## [WORK INSTRUCTION]
When a line in the data below includes "AiSearchPage", pick it out and copy it.

## [LISTED RECORDS]
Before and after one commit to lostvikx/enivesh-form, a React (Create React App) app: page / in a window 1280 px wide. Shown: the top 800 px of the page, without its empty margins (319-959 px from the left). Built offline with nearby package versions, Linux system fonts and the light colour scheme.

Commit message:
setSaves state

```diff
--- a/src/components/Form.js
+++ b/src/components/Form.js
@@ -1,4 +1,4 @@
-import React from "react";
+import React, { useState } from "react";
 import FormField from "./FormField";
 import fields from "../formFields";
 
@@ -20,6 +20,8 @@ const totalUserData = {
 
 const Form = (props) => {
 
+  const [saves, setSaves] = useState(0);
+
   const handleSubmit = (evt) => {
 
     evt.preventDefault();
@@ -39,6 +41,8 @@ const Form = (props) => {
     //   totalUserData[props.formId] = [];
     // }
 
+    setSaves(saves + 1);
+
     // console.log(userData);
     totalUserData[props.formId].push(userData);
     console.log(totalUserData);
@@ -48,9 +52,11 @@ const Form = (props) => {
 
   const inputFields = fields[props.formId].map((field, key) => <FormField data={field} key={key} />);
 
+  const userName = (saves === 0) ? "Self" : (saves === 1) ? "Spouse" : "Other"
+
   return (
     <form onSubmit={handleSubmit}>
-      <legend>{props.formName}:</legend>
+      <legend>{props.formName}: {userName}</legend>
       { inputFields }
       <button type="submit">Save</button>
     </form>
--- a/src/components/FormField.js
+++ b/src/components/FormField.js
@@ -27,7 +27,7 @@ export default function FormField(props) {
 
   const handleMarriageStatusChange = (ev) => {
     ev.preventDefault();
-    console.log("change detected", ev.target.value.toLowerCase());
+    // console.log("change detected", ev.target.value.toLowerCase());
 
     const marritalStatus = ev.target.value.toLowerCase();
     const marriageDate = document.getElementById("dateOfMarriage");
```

--

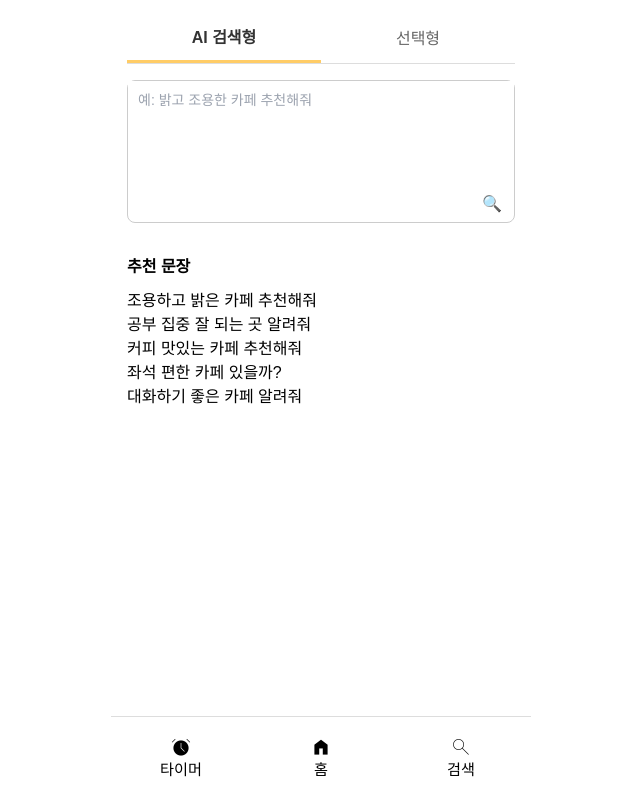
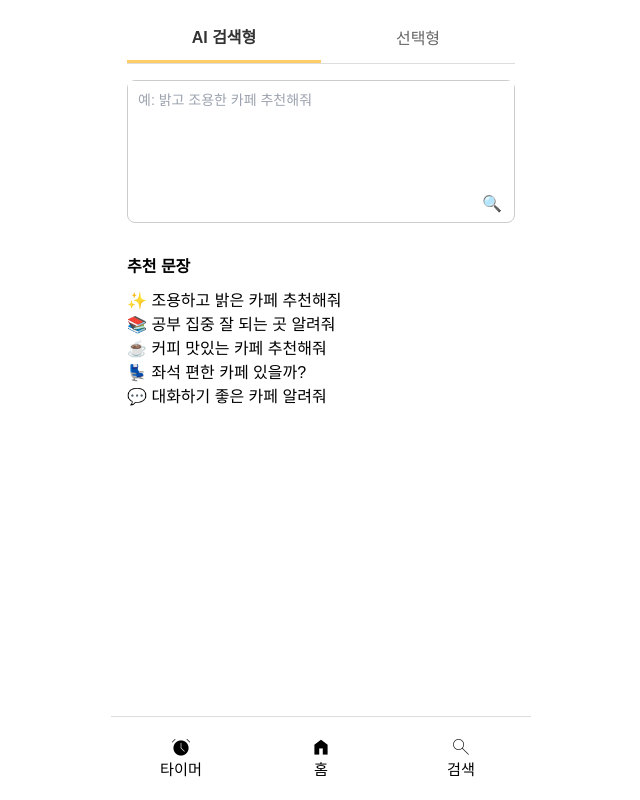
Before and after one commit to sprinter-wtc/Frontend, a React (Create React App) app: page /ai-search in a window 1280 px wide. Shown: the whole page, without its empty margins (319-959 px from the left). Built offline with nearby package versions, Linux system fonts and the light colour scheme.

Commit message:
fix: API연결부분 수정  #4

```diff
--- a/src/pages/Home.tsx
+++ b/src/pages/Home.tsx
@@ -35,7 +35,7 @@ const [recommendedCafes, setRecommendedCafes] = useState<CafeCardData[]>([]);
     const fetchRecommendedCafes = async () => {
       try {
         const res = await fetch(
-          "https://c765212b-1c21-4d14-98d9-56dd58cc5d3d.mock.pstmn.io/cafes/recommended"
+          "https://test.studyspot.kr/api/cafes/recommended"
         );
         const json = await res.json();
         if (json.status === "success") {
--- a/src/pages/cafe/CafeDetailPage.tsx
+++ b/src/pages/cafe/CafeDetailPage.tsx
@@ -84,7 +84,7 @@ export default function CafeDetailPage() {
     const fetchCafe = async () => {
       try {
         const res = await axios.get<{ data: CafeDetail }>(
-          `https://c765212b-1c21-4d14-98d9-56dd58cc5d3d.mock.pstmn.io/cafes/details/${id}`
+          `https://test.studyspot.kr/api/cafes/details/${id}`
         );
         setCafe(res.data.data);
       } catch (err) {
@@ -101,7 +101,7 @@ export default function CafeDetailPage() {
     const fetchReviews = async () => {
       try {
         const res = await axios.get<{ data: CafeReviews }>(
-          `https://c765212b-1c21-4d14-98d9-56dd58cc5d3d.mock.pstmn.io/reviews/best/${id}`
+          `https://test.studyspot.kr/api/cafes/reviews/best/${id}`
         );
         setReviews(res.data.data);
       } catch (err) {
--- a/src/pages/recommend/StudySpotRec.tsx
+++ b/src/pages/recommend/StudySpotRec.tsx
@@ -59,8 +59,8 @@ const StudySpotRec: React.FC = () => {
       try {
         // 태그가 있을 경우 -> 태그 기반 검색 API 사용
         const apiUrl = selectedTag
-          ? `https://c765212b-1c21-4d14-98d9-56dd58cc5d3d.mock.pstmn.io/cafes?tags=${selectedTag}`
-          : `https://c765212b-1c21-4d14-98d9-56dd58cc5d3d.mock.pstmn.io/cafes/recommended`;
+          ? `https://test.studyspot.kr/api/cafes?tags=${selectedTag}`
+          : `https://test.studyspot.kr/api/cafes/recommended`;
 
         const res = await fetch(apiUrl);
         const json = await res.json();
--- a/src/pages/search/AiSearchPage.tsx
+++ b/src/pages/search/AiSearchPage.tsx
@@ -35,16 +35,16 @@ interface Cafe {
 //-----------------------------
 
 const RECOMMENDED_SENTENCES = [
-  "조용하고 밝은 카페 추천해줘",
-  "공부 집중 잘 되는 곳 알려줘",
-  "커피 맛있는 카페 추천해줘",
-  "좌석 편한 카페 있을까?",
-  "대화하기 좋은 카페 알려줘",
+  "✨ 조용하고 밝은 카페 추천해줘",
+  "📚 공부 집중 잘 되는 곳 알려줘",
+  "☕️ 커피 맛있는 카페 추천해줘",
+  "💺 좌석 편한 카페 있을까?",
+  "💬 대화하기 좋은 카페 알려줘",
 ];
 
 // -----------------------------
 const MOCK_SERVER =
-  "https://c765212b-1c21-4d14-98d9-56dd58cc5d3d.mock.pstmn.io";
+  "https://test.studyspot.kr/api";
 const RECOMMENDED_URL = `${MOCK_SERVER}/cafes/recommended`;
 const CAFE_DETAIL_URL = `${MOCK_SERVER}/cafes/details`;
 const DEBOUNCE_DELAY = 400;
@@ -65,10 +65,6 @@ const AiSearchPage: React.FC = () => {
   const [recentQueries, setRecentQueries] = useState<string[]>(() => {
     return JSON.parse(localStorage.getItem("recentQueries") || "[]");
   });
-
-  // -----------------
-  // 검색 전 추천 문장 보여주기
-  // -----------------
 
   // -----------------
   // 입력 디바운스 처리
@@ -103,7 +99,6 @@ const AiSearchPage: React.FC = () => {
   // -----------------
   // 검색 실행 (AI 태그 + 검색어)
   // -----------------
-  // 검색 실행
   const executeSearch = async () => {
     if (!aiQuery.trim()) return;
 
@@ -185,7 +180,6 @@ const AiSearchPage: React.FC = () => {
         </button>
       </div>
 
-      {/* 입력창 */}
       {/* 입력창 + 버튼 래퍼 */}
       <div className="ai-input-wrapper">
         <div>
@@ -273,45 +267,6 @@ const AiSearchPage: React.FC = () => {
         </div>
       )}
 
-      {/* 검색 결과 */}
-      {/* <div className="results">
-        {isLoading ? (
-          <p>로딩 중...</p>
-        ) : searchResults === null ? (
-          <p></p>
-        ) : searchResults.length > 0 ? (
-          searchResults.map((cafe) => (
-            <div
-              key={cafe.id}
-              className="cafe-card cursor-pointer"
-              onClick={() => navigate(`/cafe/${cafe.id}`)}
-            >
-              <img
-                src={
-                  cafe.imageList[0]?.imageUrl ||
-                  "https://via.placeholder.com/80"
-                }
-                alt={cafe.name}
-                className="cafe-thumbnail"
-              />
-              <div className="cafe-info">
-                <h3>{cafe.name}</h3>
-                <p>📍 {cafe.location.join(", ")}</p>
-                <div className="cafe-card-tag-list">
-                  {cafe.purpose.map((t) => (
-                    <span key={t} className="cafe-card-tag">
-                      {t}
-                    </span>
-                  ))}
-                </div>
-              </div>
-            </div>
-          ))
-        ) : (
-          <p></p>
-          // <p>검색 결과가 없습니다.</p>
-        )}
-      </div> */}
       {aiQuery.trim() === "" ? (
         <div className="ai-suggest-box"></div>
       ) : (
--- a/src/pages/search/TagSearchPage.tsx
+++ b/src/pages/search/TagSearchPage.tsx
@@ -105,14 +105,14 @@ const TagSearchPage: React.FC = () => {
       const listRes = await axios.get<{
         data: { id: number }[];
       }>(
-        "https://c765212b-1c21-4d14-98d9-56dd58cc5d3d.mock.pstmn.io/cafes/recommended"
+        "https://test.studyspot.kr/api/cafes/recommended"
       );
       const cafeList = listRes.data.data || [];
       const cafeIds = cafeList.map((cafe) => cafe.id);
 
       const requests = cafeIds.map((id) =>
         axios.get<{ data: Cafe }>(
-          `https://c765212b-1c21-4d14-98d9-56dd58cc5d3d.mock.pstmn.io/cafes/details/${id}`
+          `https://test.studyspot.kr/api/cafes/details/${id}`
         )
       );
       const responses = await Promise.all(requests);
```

## [TASK ANSWER]
--- a/src/pages/search/AiSearchPage.tsx
+++ b/src/pages/search/AiSearchPage.tsx
@@ -65,10 +65,6 @@ const AiSearchPage: React.FC = () => {
@@ -103,7 +99,6 @@ const AiSearchPage: React.FC = () => {
@@ -185,7 +180,6 @@ const AiSearchPage: React.FC = () => {
@@ -273,45 +267,6 @@ const AiSearchPage: React.FC = () => {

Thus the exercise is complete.